In response to the state’s ongoing teacher shortage, new laws intended to cut red tape for teachers and offer more teaching opportunities for military spouses, were recently signed into law.
Senate Bill 1829 seeks to increase the number of eligible childcare professionals without lowering certification standards, while Senate Bill 3536 makes it easier for willing educators to expand their skills. Gateways Level 5 teachers in a community-based PFA program will now be able to earn a PEL through an alternative licensure program while staying at their current jobs.
Additionally, Senate Bill 2658 extends the validity of a Professional Educator License, with stipulations, from two years to three years for service members and their spouses. The measure has the dual benefit of making it easier for military spouses to secure work as an educator in Illinois, while also helping address the state’s ongoing teacher shortage.
House Bill 4742 allows school districts experiencing severe teacher shortages to contract with a third-party recruiting firm to supplement their substitute teaching search, empowering local school districts to address their teacher shortage, while also protecting existing school staff.

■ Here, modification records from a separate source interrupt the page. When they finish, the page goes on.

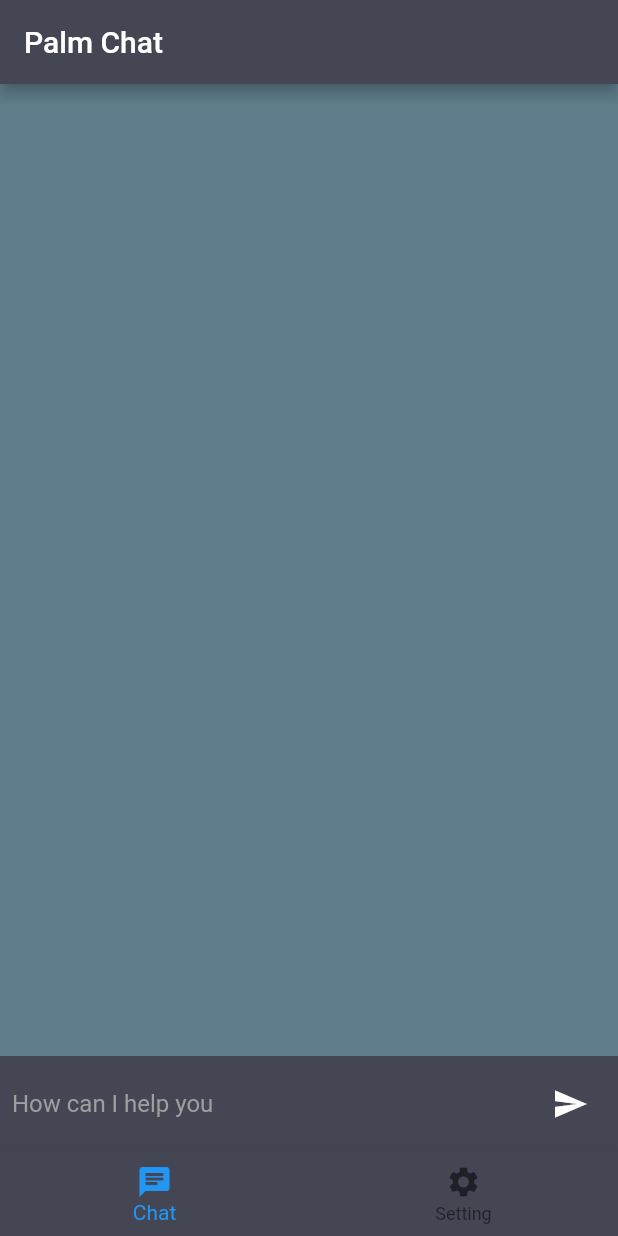
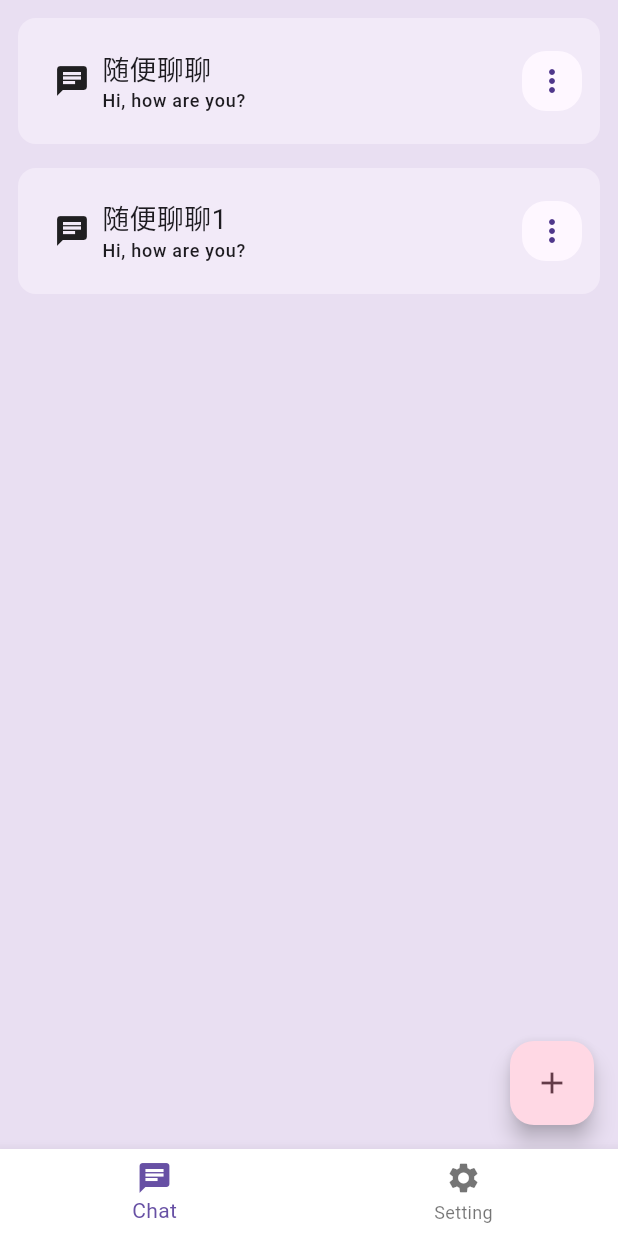
Before and after one commit to gusibi/moli_ai, a Flutter app: the screen it shows after launch, on a phone screen of 412 x 824 dp. Run offline on Flutter 3.47's test engine with Material 2 defaults, Android fonts, the phone set to English and light mode, and no system bars; our stand-ins replace flutter_spinkit.

Commit message:
add chat list Optimize page style

```diff
--- a/lib/constants/constants.dart
+++ b/lib/constants/constants.dart
@@ -1,5 +1,6 @@
 import 'package:flutter/material.dart';
 
+import '../models/chat_list_model.dart';
 import '../widgets/text_widget.dart';
 
 Color scaffoldBackgroundColor = Colors.blueGrey;
@@ -29,3 +30,18 @@ final testChatMessages = [
     "chatIndex": 1,
   },
 ];
+
+final List<ChatCardModel> chats = [
+  ChatCardModel(
+    title: "随便聊聊",
+    prompt: "Hi, how are you?",
+    modelName: "chat-bison-001",
+    icon: Icons.chat,
+  ),
+  ChatCardModel(
+    title: "随便聊聊1",
+    prompt: "Hi, how are you?",
+    modelName: "chat-bison-001",
+    icon: Icons.chat,
+  ),
+];
--- a/lib/main.dart
+++ b/lib/main.dart
@@ -6,6 +6,7 @@ import 'package:moli_ai_box/constants/constants.dart';
 
 import 'providers/palm_priovider.dart';
 import 'screens/palm_chat_screen.dart';
+import 'screens/chat_list_screen.dart';
 
 void main() {
   runApp(const MyApp());
@@ -22,7 +23,7 @@ class _MyAppState extends State<MyApp> {
   int _selectedIndex = 0;
 
   static const List<Widget> _widgetOptions = <Widget>[
-    PalmChatScreen(),
+    ChatListScreen(),
     SettingScreen(),
   ];
 
@@ -42,19 +43,8 @@ class _MyAppState extends State<MyApp> {
         )
       ],
       child: MaterialApp(
-        title: 'Flutter Demo',
-        theme: ThemeData(
-          // scaffoldBackgroundColor: scaffoldBackgroundColor,
-          scaffoldBackgroundColor: scaffoldBackgroundColor,
-          primarySwatch: Colors.blue,
-          appBarTheme: AppBarTheme(
-            color: cardColor,
-          ),
-        ),
+        theme: ThemeData.light(useMaterial3: true),
         home: Scaffold(
-          // appBar: AppBar(
-          //   title: Text("Moli AI"),
-          // ),
           body: Center(
             child: _widgetOptions.elementAt(_selectedIndex),
           ),
@@ -64,7 +54,8 @@ class _MyAppState extends State<MyApp> {
               BottomNavigationBarItem(
                   icon: Icon(Icons.settings), label: "Setting"),
             ],
-            backgroundColor: cardColor,
+            backgroundColor: Colors.white,
+            // backgroundColor: cardColor,
             currentIndex: _selectedIndex,
             onTap: _onItemTapped,
           ),
@@ -73,88 +64,3 @@ class _MyAppState extends State<MyApp> {
     );
   }
 }
-
-class MyHomePage extends StatefulWidget {
-  const MyHomePage({super.key, required this.title});
-
-  // This widget is the home page of your application. It is stateful, meaning
-  // that it has a State object (defined below) that contains fields that affect
-  // how it looks.
-
-  // This class is the configuration for the state. It holds the values (in this
-  // case the title) provided by the parent (in this case the App widget) and
-  // used by the build method of the State. Fields in a Widget subclass are
-  // always marked "final".
-
-  final String title;
-
-  @override
-  State<MyHomePage> createState() => _MyHomePageState();
-}
-
-class _MyHomePageState extends State<MyHomePage> {
-  int _counter = 0;
-
-  void _incrementCounter() {
-    setState(() {
-      // This call to setState tells the Flutter framework that something has
-      // changed in this State, which causes it to rerun the build method below
-      // so that the display can reflect the updated values. If we changed
-      // _counter without calling setState(), then the build method would not be
-      // called again, and so nothing would appear to happen.
-      _counter++;
-    });
-  }
-
-  @override
-  Widget build(BuildContext context) {
-    // This method is rerun every time setState is called, for instance as done
-    // by the _incrementCounter method above.
-    //
-    // The Flutter framework has been optimized to make rerunning build methods
-    // fast, so that you can just rebuild anything that needs updating rather
-    // than having to individually change instances of widgets.
-    return Scaffold(
-      appBar: AppBar(
-        // Here we take the value from the MyHomePage object that was created by
-        // the App.build method, and use it to set our appbar title.
-        title: Text(widget.title),
-      ),
-      body: Center(
-        // Center is a layout widget. It takes a single child and positions it
-        // in the middle of the parent.
-        child: Column(
-          // Column is also a layout widget. It takes a list of children and
-          // arranges them vertically. By default, it sizes itself to fit its
-          // children horizontally, and tries to be as tall as its parent.
-          //
-          // Invoke "debug painting" (press "p" in the console, choose the
-          // "Toggle Debug Paint" action from the Flutter Inspector in Android
-          // Studio, or the "Toggle Debug Paint" command in Visual Studio Code)
-          // to see the wireframe for each widget.
-          //
-          // Column has various properties to control how it sizes itself and
-          // how it positions its children. Here we use mainAxisAlignment to
-          // center the children vertically; the main axis here is the vertical
-          // axis because Columns are vertical (the cross axis would be
-          // horizontal).
-          mainAxisAlignment: MainAxisAlignment.center,
-          children: <Widget>[
-            const Text(
-              'You have pushed the button this many times:',
-            ),
-            Text(
-              '$_counter',
-              style: Theme.of(context).textTheme.headlineMedium,
-            ),
-          ],
-        ),
-      ),
-      floatingActionButton: FloatingActionButton(
-        onPressed: _incrementCounter,
-        tooltip: 'Increment',
-        child: const Icon(Icons.add),
-      ), // This trailing comma makes auto-formatting nicer for build methods.
-    );
-  }
-}
--- /dev/null
+++ b/lib/models/chat_list_model.dart
@@ -0,0 +1,14 @@
+import 'package:flutter/material.dart';
+
+class ChatCardModel {
+  final String title;
+  final IconData? icon;
+  final String? prompt;
+  final String? modelName;
+
+  ChatCardModel(
+      {required this.icon,
+      required this.title,
+      required this.prompt,
+      required this.modelName});
+}
--- /dev/null
+++ b/lib/screens/chat_list_screen.dart
@@ -0,0 +1,91 @@
+import 'dart:developer';
+
+import 'package:flutter/material.dart';
+import 'package:moli_ai_box/widgets/chat_widget.dart';
+
+import '../constants/constants.dart';
+import '../models/chat_list_model.dart';
+import '../widgets/chat_card_widget.dart';
+import 'palm_chat_screen.dart';
+
+class ChatListScreen extends StatefulWidget {
+  const ChatListScreen({super.key});
+
+  @override
+  State<ChatListScreen> createState() => _ChatListScreenState();
+}
+
+class _ChatListScreenState extends State<ChatListScreen> {
+  late final _colorScheme = Theme.of(context).colorScheme;
+  late final _backgroundColor = Color.alphaBlend(
+      _colorScheme.primary.withOpacity(0.14), _colorScheme.surface);
+
+  @override
+  Widget build(BuildContext context) {
+    return Scaffold(
+      body: Container(
+          color: _backgroundColor,
+          child: ChatListView(
+            onSelected: _navigateToChatDetailPage,
+            selectedIndex: 0,
+          )),
+      floatingActionButton: FloatingActionButton(
+        backgroundColor: _colorScheme.tertiaryContainer,
+        foregroundColor: _colorScheme.onTertiaryContainer,
+        onPressed: () {},
+        child: const Icon(Icons.add),
+      ),
+    );
+  }
+
+  void _navigateToChatDetailPage(ChatCardModel chat) {
+    log("redirect");
+    Navigator.of(context).push(
+      MaterialPageRoute(
+        builder: (context) => const PalmChatScreen(),
+      ),
+    );
+  }
+}
+
+class ChatListView extends StatelessWidget {
+  const ChatListView({
+    super.key,
+    this.selectedIndex,
+    this.onSelected,
+  });
+
+  final int? selectedIndex;
+  final ValueChanged<ChatCardModel>? onSelected;
+
+  @override
+  Widget build(BuildContext context) {
+    return Padding(
+      padding: const EdgeInsets.symmetric(horizontal: 8.0),
+      child: ListView(
+        children: [
+          const SizedBox(height: 8),
+          ...List.generate(
+            chats.length,
+            (index) {
+              return Padding(
+                padding: const EdgeInsets.only(bottom: 8.0),
+                child: ChatCardWidget(
+                  title: chats[index].title,
+                  prompt: chats[index].prompt,
+                  icon: chats[index].icon,
+                  modelName: chats[index].modelName,
+                  onSelected: onSelected != null
+                      ? () {
+                          onSelected!(chats[index]);
+                        }
+                      : null,
+                ),
+              );
+            },
+          ),
+        ],
+      ),
+    );
+  }
+}
--- a/lib/screens/palm_chat_screen.dart
+++ b/lib/screens/palm_chat_screen.dart
@@ -3,12 +3,8 @@ import 'dart:developer';
 import 'package:flutter/material.dart';
 import 'package:flutter_spinkit/flutter_spinkit.dart';
 import 'package:moli_ai_box/services/palm_api_service.dart';
-import '../constants/constants.dart';
 import '../models/palm_text_model.dart';
-import '../services/assets_manager.dart';
-import '../services/services.dart';
 import '../widgets/chat_widget.dart';
-import '../widgets/text_widget.dart';
 
 class PalmChatScreen extends StatefulWidget {
   const PalmChatScreen({super.key});
@@ -20,6 +16,10 @@ class PalmChatScreen extends StatefulWidget {
 class _PalmChatScreenState extends State<PalmChatScreen> {
   bool _isTyping = false;
   List<TextChatModel> chatList = [];
+  late final _colorScheme = Theme.of(context).colorScheme;
+  late final _backgroundColor = Color.alphaBlend(
+      _colorScheme.primary.withOpacity(0.14), _colorScheme.surface);
+
   late TextEditingController textEditingController;
 
   @override
@@ -38,14 +38,11 @@ class _PalmChatScreenState extends State<PalmChatScreen> {
   Widget build(BuildContext context) {
     return Scaffold(
       appBar: AppBar(
-        // elevation: 2,
-        // leading: Padding(
-        //   padding: const EdgeInsets.all(8.0),
-        //   child: Image.asset(AssetsManager.palmLogo),
-        // ),
         title: const Text("Palm Chat"),
       ),
-      body: SafeArea(
+      body: Container(
+        color: _backgroundColor,
+        child: SafeArea(
             child: Column(
           children: [
             Flexible(
@@ -67,7 +64,7 @@ class _PalmChatScreenState extends State<PalmChatScreen> {
             ],
             SizedBox(height: 15),
             Material(
-            color: cardColor,
+              color: Colors.white,
               child: Padding(
                 padding: const EdgeInsets.all(8.0),
                 child: Row(
@@ -95,6 +92,7 @@ class _PalmChatScreenState extends State<PalmChatScreen> {
             ),
           ],
         )),
+      ),
     );
   }
 
--- a/lib/screens/setting_screen.dart
+++ b/lib/screens/setting_screen.dart
@@ -1,6 +1,5 @@
 import 'package:flutter/material.dart';
 
-import '../constants/constants.dart';
 import '../widgets/drop_down.dart';
 import '../widgets/form_widget.dart';
 
@@ -13,8 +12,6 @@ class SettingScreen extends StatefulWidget {
 
 class _SettingScreenState extends State<SettingScreen> {
   final _formKey = GlobalKey<FormState>();
-  String? _baseUrl;
-  String? _apiKey;
 
   @override
   Widget build(BuildContext context) {
--- /dev/null
+++ b/lib/widgets/chat_card_widget.dart
@@ -0,0 +1,157 @@
+import 'dart:developer';
+
+import 'package:flutter/gestures.dart';
+import 'package:flutter/material.dart';
+
+import '../models/chat_list_model.dart';
+
+class ChatCardWidget extends StatefulWidget {
+  const ChatCardWidget({
+    super.key,
+    required this.title,
+    this.isPreview = true,
+    this.prompt,
+    this.modelName,
+    this.icon,
+    this.onSelected,
+  });
+
+  final String title;
+  final String? prompt;
+  final String? modelName;
+  final IconData? icon;
+  final bool isPreview;
+  final void Function()? onSelected;
+
+  @override
+  State<ChatCardWidget> createState() => _ChatCardWidgetState();
+}
+
+class _ChatCardWidgetState extends State<ChatCardWidget> {
+  late final ColorScheme _colorScheme = Theme.of(context).colorScheme;
+  late Color unselectedColor = Color.alphaBlend(
+    _colorScheme.primary.withOpacity(0.08),
+    _colorScheme.surface,
+  );
+  bool _isSelected = false;
+
+  Color get _surfaceColor {
+    if (_isSelected) return _colorScheme.primaryContainer;
+    if (!widget.isPreview) return _colorScheme.surface;
+    return unselectedColor;
+  }
+
+  @override
+  Widget build(BuildContext context) {
+    return MouseRegion(
+      onEnter: (PointerEnterEvent event) {
+        setState(() {
+          _isSelected = true;
+        });
+      },
+      onExit: (PointerExitEvent event) {
+        setState(() {
+          _isSelected = false;
+        });
+      },
+      child: GestureDetector(
+        onTap: widget.onSelected,
+        child: Card(
+          elevation: 0,
+          color: _surfaceColor,
+          clipBehavior: Clip.hardEdge,
+          child: Column(
+            crossAxisAlignment: CrossAxisAlignment.start,
+            mainAxisSize: MainAxisSize.min,
+            children: [
+              ChatCardHeadline(
+                  chatInfo: ChatCardModel(
+                    icon: widget.icon,
+                    title: widget.title,
+                    prompt: widget.prompt,
+                    modelName: widget.modelName,
+                  ),
+                  isSelected: _isSelected)
+            ],
+          ),
+        ),
+      ),
+    );
+  }
+}
+
+class ChatCardHeadline extends StatefulWidget {
+  const ChatCardHeadline({
+    super.key,
+    required this.chatInfo,
+    required this.isSelected,
+  });
+
+  final ChatCardModel chatInfo;
+  final bool isSelected;
+
+  @override
+  State<ChatCardHeadline> createState() => _ChatCardHeadlineState();
+}
+
+class _ChatCardHeadlineState extends State<ChatCardHeadline> {
+  late final TextTheme _textTheme = Theme.of(context).textTheme;
+  late final ColorScheme _colorScheme = Theme.of(context).colorScheme;
+
+  @override
+  Widget build(BuildContext context) {
+    return LayoutBuilder(builder: (context, constraints) {
+      return Container(
+        height: 84,
+        child: Padding(
+          padding: const EdgeInsets.fromLTRB(24, 12, 12, 12),
+          child: Row(
+            mainAxisSize: MainAxisSize.max,
+            crossAxisAlignment: CrossAxisAlignment.center,
+            children: [
+              Icon(widget.chatInfo.icon),
+              const Padding(padding: EdgeInsets.only(right: 8.0)),
+              Expanded(
+                child: Column(
+                  mainAxisSize: MainAxisSize.min,
+                  crossAxisAlignment: CrossAxisAlignment.start,
+                  children: [
+                    Text(
+                      widget.chatInfo.title,
+                      maxLines: 1,
+                      overflow: TextOverflow.fade,
+                      style: const TextStyle(
+                          fontSize: 18, fontWeight: FontWeight.w400),
+                    ),
+                    Text(
+                      widget.chatInfo.prompt.toString(),
+                      maxLines: 1,
+                      overflow: TextOverflow.fade,
+                      style: _textTheme.labelMedium
+                          ?.copyWith(fontWeight: FontWeight.w500),
+                    ),
+                  ],
+                ),
+              ),
+              // Display a "condensed" version if the widget in the row are
+              // expected to overflow.
+              if (constraints.maxWidth - 200 > 0) ...[
+                const Padding(padding: EdgeInsets.only(right: 8.0)),
+                SizedBox(
+                  height: 40,
+                  width: 40,
+                  child: FloatingActionButton(
+                    onPressed: () {},
+                    elevation: 0,
+                    backgroundColor: _colorScheme.surface,
+                    child: const Icon(Icons.more_vert),
+                  ),
+                ),
+              ]
+            ],
+          ),
+        ),
+      );
+    });
+  }
+}
```
Lines whose indentation alone changed are shown as unchanged.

House Bill 5196 will decrease the fees teacher’s aides must pay to become licensed from $50 to $25, removing financial obstacles that have prevented individuals from maintaining and obtaining employment in Illinois.

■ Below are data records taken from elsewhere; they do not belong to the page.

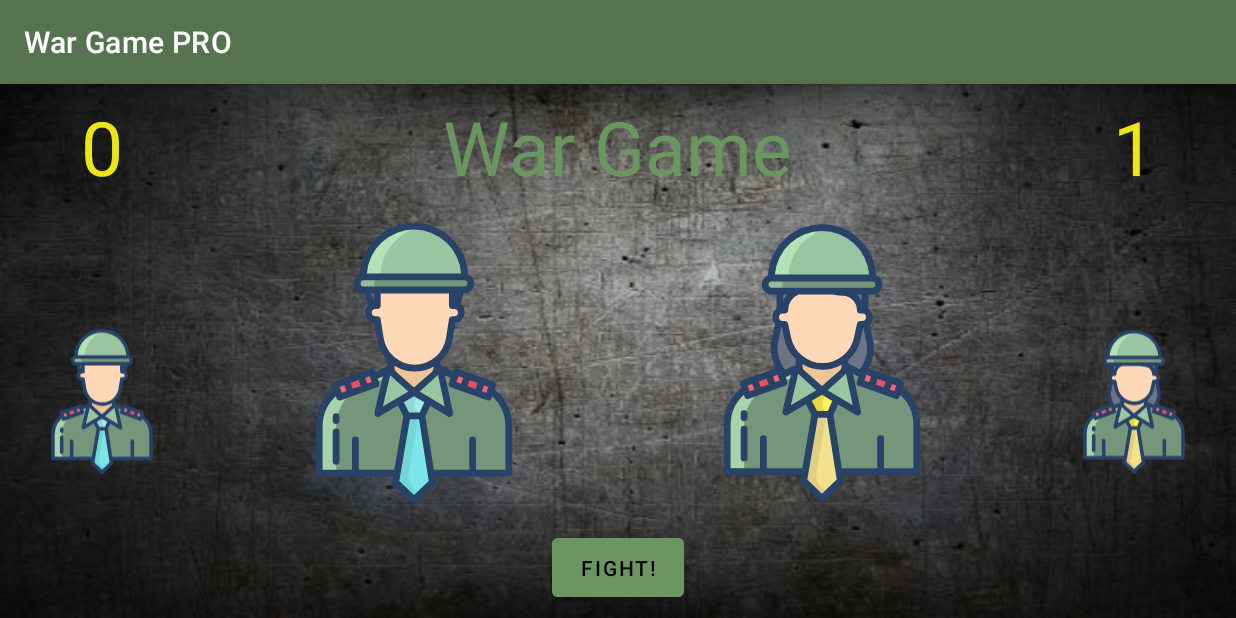
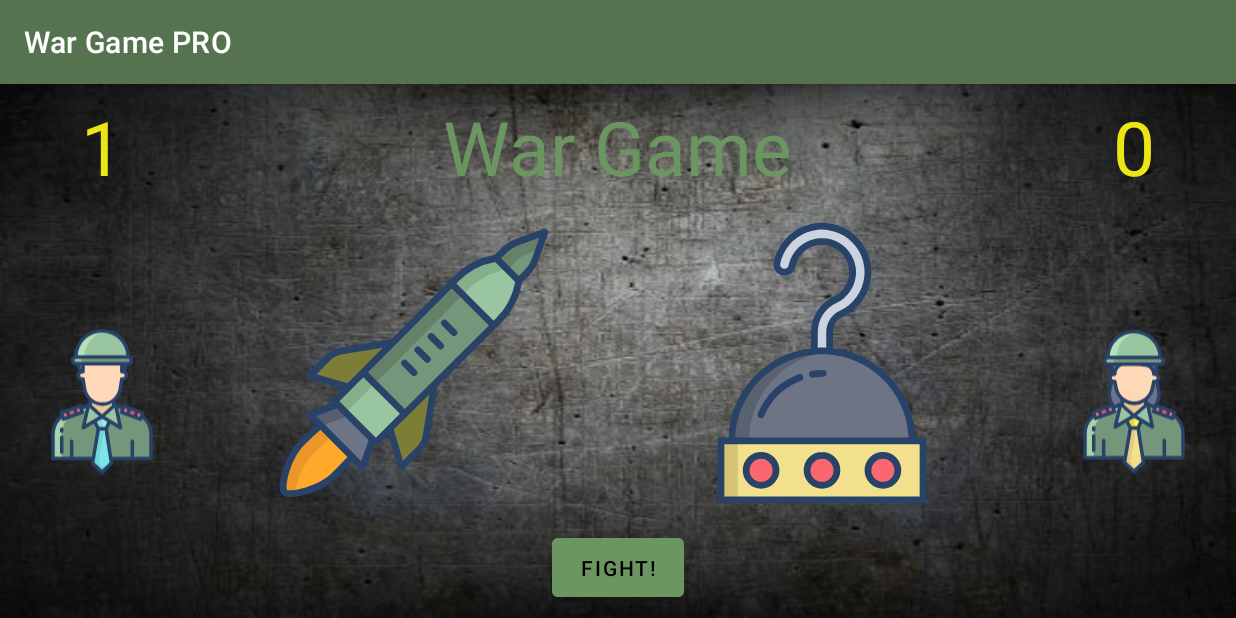
Before and after one commit to danielmar121/card_game_android, an Android app: the screen it shows after launch (MainActivity), after a tap on "FIGHT!", on a phone screen of 824 x 412 dp (held sideways). Run offline under Robolectric (Android 15) with nearby library versions, the phone set to English and light mode, and no system bars.

Commit message:
Init deck (#3)
* Add init cards for loop

* Fix isEmpty and card image bug

```diff
--- a/app/src/main/java/com/daniel/card_game_android/Deck.java
+++ b/app/src/main/java/com/daniel/card_game_android/Deck.java
@@ -23,14 +23,14 @@ public class Deck {
     }
 
     public Card getCard(){
-        if (isEmpty()){
+        if (!isEmpty()){
             return cards.remove(0);
         }
         return null;
     }
 
     public boolean isEmpty(){
-        return cards.size() <= 1;
+        return cards.isEmpty();
     }
 
     public void addCard(String imageName, int strength) {
--- a/app/src/main/java/com/daniel/card_game_android/MainActivity.java
+++ b/app/src/main/java/com/daniel/card_game_android/MainActivity.java
@@ -1,10 +1,12 @@
 package com.daniel.card_game_android;
 
 import androidx.annotation.NonNull;
+import androidx.annotation.RequiresApi;
 import androidx.appcompat.app.AppCompatActivity;
 import androidx.core.content.ContextCompat;
 
 import android.media.Image;
+import android.os.Build;
 import android.os.Bundle;
 import android.util.Log;
 import android.view.View;
@@ -13,6 +15,8 @@ import android.widget.ImageView;
 import android.widget.TextView;
 
 public class MainActivity extends AppCompatActivity {
+
+    private final int NUMBER_OF_CARDS = 26;
     Deck warDeck;
     TextView main_LBL_score_player_A, main_LBL_score_player_B;
     ImageView main_IMG_player_A_card, main_IMG_player_B_card;
@@ -28,7 +32,6 @@ public class MainActivity extends AppCompatActivity {
         findViews();
         initViews();
 
-
     }
 
     private void findViews() {
@@ -37,10 +40,10 @@ public class MainActivity extends AppCompatActivity {
         main_IMG_player_A_card = findViewById(R.id.main_IMG_player_A_card);
         main_IMG_player_B_card = findViewById(R.id.main_IMG_player_B_card);
         main_BTN_play = findViewById(R.id.main_BTN_play);
-        initDeck();
     }
 
     private void initViews() {
+        initDeck();
         main_BTN_play.setOnClickListener(new View.OnClickListener() {
             @Override
             public void onClick(View v) {
@@ -51,8 +54,9 @@ public class MainActivity extends AppCompatActivity {
 
     private void initDeck() {
         warDeck = new Deck();
-        // TODO: NEED TO DECIDE HOW TO ADD CARDS!
-        warDeck.addCard("image_name", 8);
+        for (int i = 1; i <= NUMBER_OF_CARDS; i++) {
+            warDeck.addCard("card_" + i, i);
+        }
         warDeck.shuffleCards();
     }
 
@@ -85,7 +89,7 @@ public class MainActivity extends AppCompatActivity {
         int playerDrawableB = this.getResources().getIdentifier(imageNameB, "drawable", this.getPackageName());
 
         main_IMG_player_A_card.setImageDrawable(getDrawable(playerDrawableA));
-        main_IMG_player_A_card.setImageDrawable(getDrawable(playerDrawableB));
+        main_IMG_player_B_card.setImageDrawable(getDrawable(playerDrawableB));
     }
 
     @Override
```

Seventy-eight percent of the districts surveyed as part of a 2017 Teacher Shortage Survey by the Illinois Association of Regional Superintendents of Schools identified either a minor or serious problem with teacher shortages. More than half indicated a serious problem with substitute teacher shortages.
The new laws are a product of consultation and discussion between the Illinois Early Learning Council, the Illinois State Board of Education, the Governor’s Cabinet on Children and Youth, and a broad array of education experts and stakeholders.